We know that data is valuable; we know that people, companies and governments are creating and collecting more of it all the time. What we don’t understand very well is what the actual business model is as a result, and what the risks are of building a data business.
It’s clear when we look at somebody like Amazon how they make money from data: they hold it and process it on behalf of clients. But why do those clients pay? How does a non-data business start recognising that data is valuable enough to pay somebody like Amazon?
1. The value of your audience to yourself
The most obvious starting point is how the data you own about how people interact with your brand is valuable. I define insight as something new and useful that I’ve learned as a result of poking around my data. Insight might tell me about consumer trends I can use in my buying team. It might help me get a better understanding of my audience to improve my TV buying. It could even show me a major competitive advantage I hadn’t been exploiting.
How do you unlock the potential of your data? You can use segmentation. The better you understand the people who make up your audience, the better you can service them. A data management platform (DMP) is the easiest way to do this, but what’s more important than the technology is the set of rules about how you segment your audience based on their behaviour. For example, if a person reads five car reviews, you can assume they’re more likely than the general population to be in the market for a new car.

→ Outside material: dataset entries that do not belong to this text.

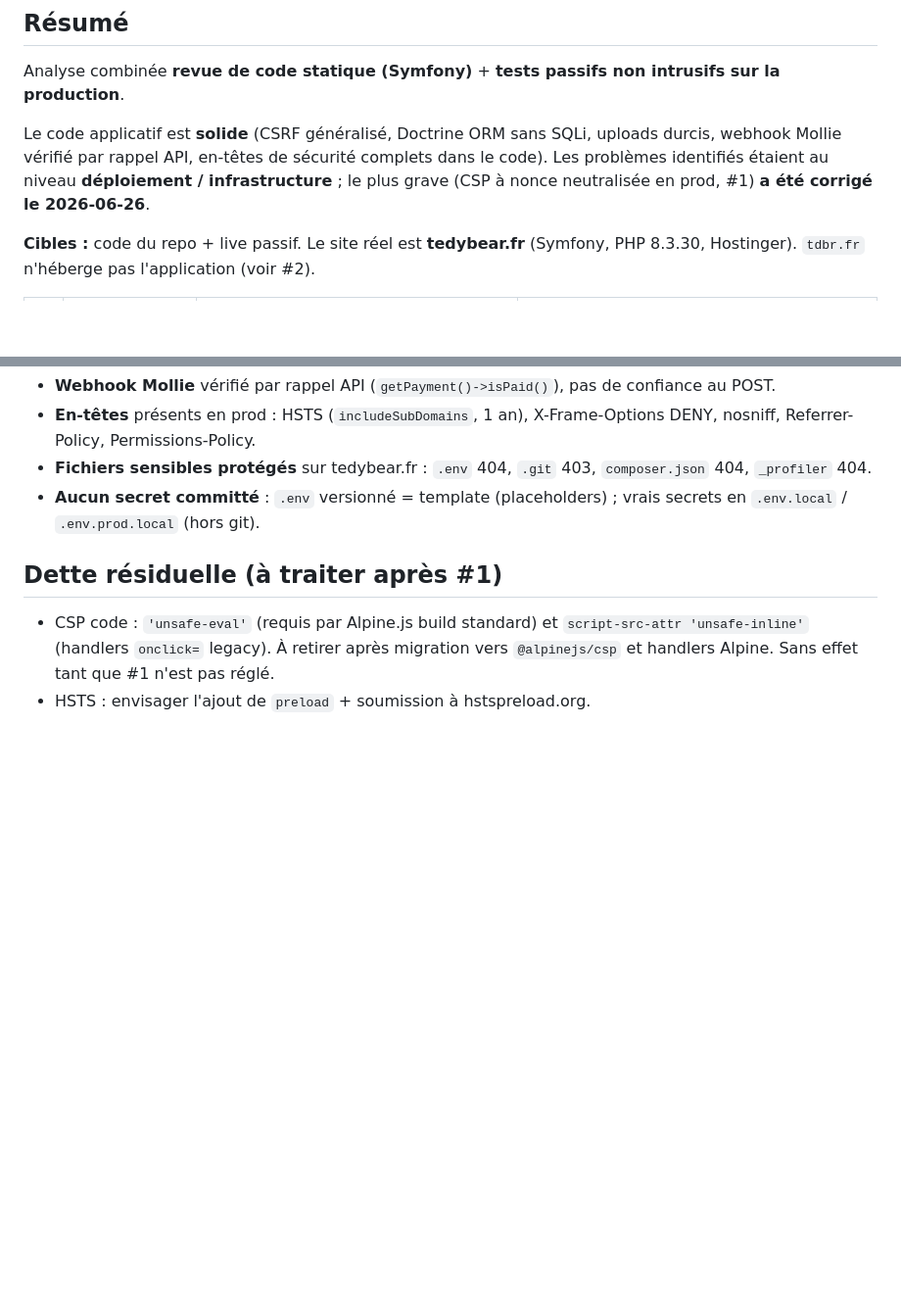
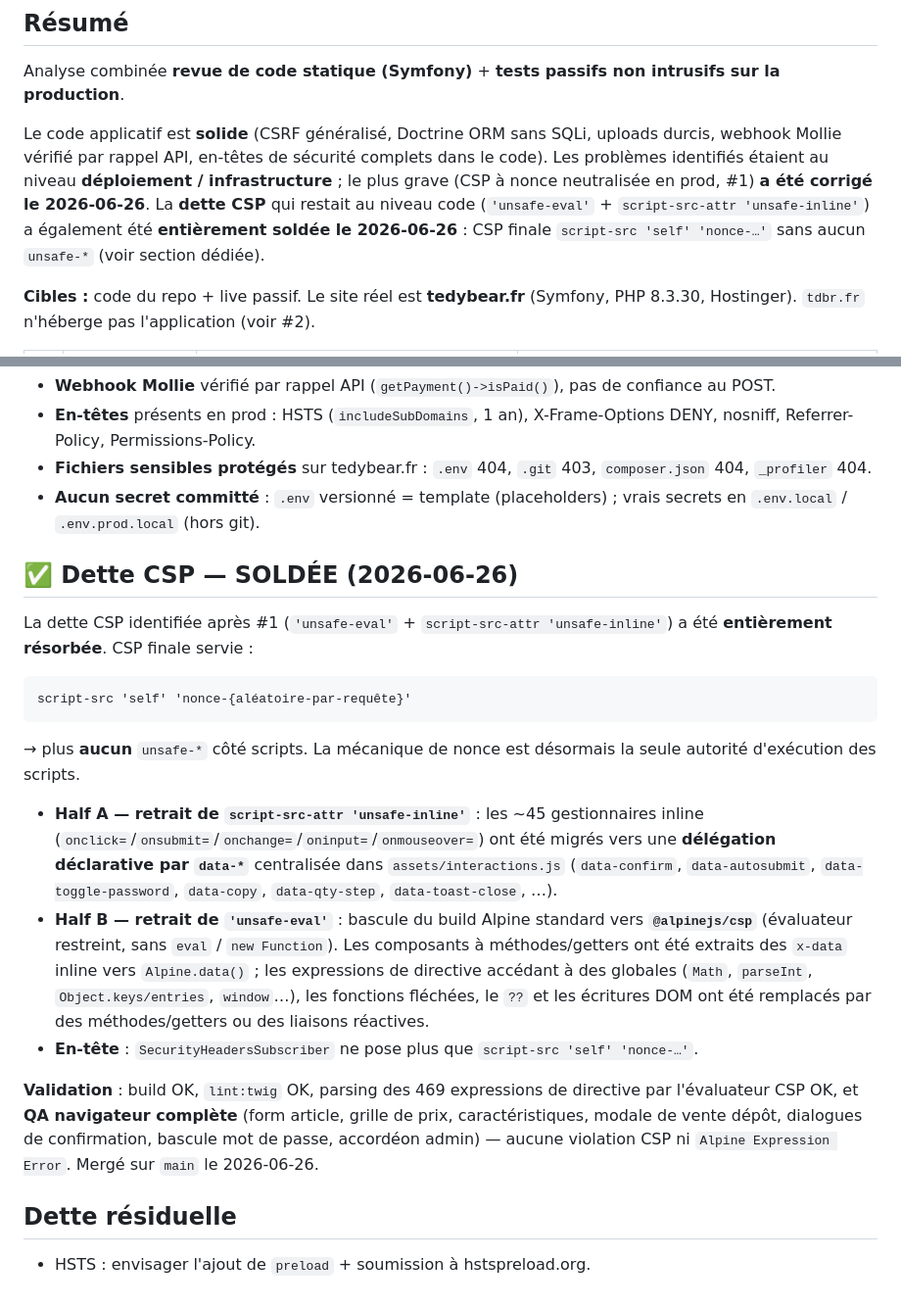
Before and after one commit to TedYBear/tdbr-php, a Markdown page: SECURITY-AUDIT-2026-06-26.md, 2 parts joined by grey strips. Shown at 98% size. Rendered like a GitHub page; blank space fills up the shorter version.

Commit message:
Audit sécu : dette CSP soldée (retrait de tous les unsafe-* côté scripts)
Documente la résorption de la dette CSP : Half A (handlers inline onX= → délégation
data-*) et Half B (migration @alpinejs/csp, retrait 'unsafe-eval'). CSP finale
script-src 'self' 'nonce-…'. Validé par QA navigateur complète.

Co-Authored-By: Claude Opus 4.8 <noreply@anthropic.com>

````diff
--- a/SECURITY-AUDIT-2026-06-26.md
+++ b/SECURITY-AUDIT-2026-06-26.md
@@ -4,7 +4,7 @@
 
 Analyse combinée **revue de code statique (Symfony)** + **tests passifs non intrusifs sur la production**.
 
-Le code applicatif est **solide** (CSRF généralisé, Doctrine ORM sans SQLi, uploads durcis, webhook Mollie vérifié par rappel API, en-têtes de sécurité complets dans le code). Les problèmes identifiés étaient au niveau **déploiement / infrastructure** ; le plus grave (CSP à nonce neutralisée en prod, #1) **a été corrigé le 2026-06-26**.
+Le code applicatif est **solide** (CSRF généralisé, Doctrine ORM sans SQLi, uploads durcis, webhook Mollie vérifié par rappel API, en-têtes de sécurité complets dans le code). Les problèmes identifiés étaient au niveau **déploiement / infrastructure** ; le plus grave (CSP à nonce neutralisée en prod, #1) **a été corrigé le 2026-06-26**. La **dette CSP** qui restait au niveau code (`'unsafe-eval'` + `script-src-attr 'unsafe-inline'`) a également été **entièrement soldée le 2026-06-26** : CSP finale `script-src 'self' 'nonce-…'` sans aucun `unsafe-*` (voir section dédiée).
 
 **Cibles :** code du repo + live passif. Le site réel est **tedybear.fr** (Symfony, PHP 8.3.30, Hostinger). `tdbr.fr` n'héberge pas l'application (voir #2).
 
@@ -61,7 +61,22 @@ Le code applicatif est **solide** (CSRF généralisé, Doctrine ORM sans SQLi, u
 - **Fichiers sensibles protégés** sur tedybear.fr : `.env` 404, `.git` 403, `composer.json` 404, `_profiler` 404.
 - **Aucun secret committé** : `.env` versionné = template (placeholders) ; vrais secrets en `.env.local` / `.env.prod.local` (hors git).
 
-## Dette résiduelle (à traiter après #1)
+## ✅ Dette CSP — SOLDÉE (2026-06-26)
 
-- CSP code : `'unsafe-eval'` (requis par Alpine.js build standard) et `script-src-attr 'unsafe-inline'` (handlers `onclick=` legacy). À retirer après migration vers `@alpinejs/csp` et handlers Alpine. Sans effet tant que #1 n'est pas réglé.
+La dette CSP identifiée après #1 (`'unsafe-eval'` + `script-src-attr 'unsafe-inline'`) a été **entièrement résorbée**. CSP finale servie :
+
+```
+script-src 'self' 'nonce-{aléatoire-par-requête}'
+```
+
+→ plus **aucun** `unsafe-*` côté scripts. La mécanique de nonce est désormais la seule autorité d'exécution des scripts.
+
+- **Half A — retrait de `script-src-attr 'unsafe-inline'`** : les ~45 gestionnaires inline (`onclick=`/`onsubmit=`/`onchange=`/`oninput=`/`onmouseover=`) ont été migrés vers une **délégation déclarative par `data-*`** centralisée dans `assets/interactions.js` (`data-confirm`, `data-autosubmit`, `data-toggle-password`, `data-copy`, `data-qty-step`, `data-toast-close`, …).
+- **Half B — retrait de `'unsafe-eval'`** : bascule du build Alpine standard vers **`@alpinejs/csp`** (évaluateur restreint, sans `eval` / `new Function`). Les composants à méthodes/getters ont été extraits des `x-data` inline vers `Alpine.data()` ; les expressions de directive accédant à des globales (`Math`, `parseInt`, `Object.keys/entries`, `window`…), les fonctions fléchées, le `??` et les écritures DOM ont été remplacés par des méthodes/getters ou des liaisons réactives.
+- **En-tête** : `SecurityHeadersSubscriber` ne pose plus que `script-src 'self' 'nonce-…'`.
+
+**Validation** : build OK, `lint:twig` OK, parsing des 469 expressions de directive par l'évaluateur CSP OK, et **QA navigateur complète** (form article, grille de prix, caractéristiques, modale de vente dépôt, dialogues de confirmation, bascule mot de passe, accordéon admin) — aucune violation CSP ni `Alpine Expression Error`. Mergé sur `main` le 2026-06-26.
+
+## Dette résiduelle
+
 - HSTS : envisager l'ajout de `preload` + soumission à hstspreload.org.
````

2. The value of your audience to your partners
You may be a data owner as much as you are a data consumer. If your website has a lot of content then a user’s behaviour can tell you a lot about their interests. If you host ads, then your inventory is worth money to advertisers. Your data is worth far more. You can sell space on your ‘automotive’ section to a car brand, or you could sell space anywhere on the site but served only to users who regularly read the automotive section. The latter offers advertisers a wider range of inventory and better targeting of relevant readers.
3. Maximising your data’s value to the market
To keep your data as valuable as possible, simply work on the things you would want to know before you use data to serve ads. For example, how recent is the data? If a person’s behaviour on your site indicates they’re in the market for a new smartphone, it’s safe to assume they won’t stay in market for long. Charge more while you can and let your price tail off as their ‘in market’ status signals age.
Also consider how valuable the user is. If a person reached your site by searching for ‘cheapest furniture’, that’s a very different signal than a user who searched for ‘painted wood bespoke kitchen’ for example. There are a lot of data points that tell you whether a user has a large budget or a small one.
These pricing differences should be applied whether you’re serving ads on your own site or selling the data segments to advertisers to be used elsewhere.
Your data is valuable, so collect it, analyse it, use it and where necessary, monetise it.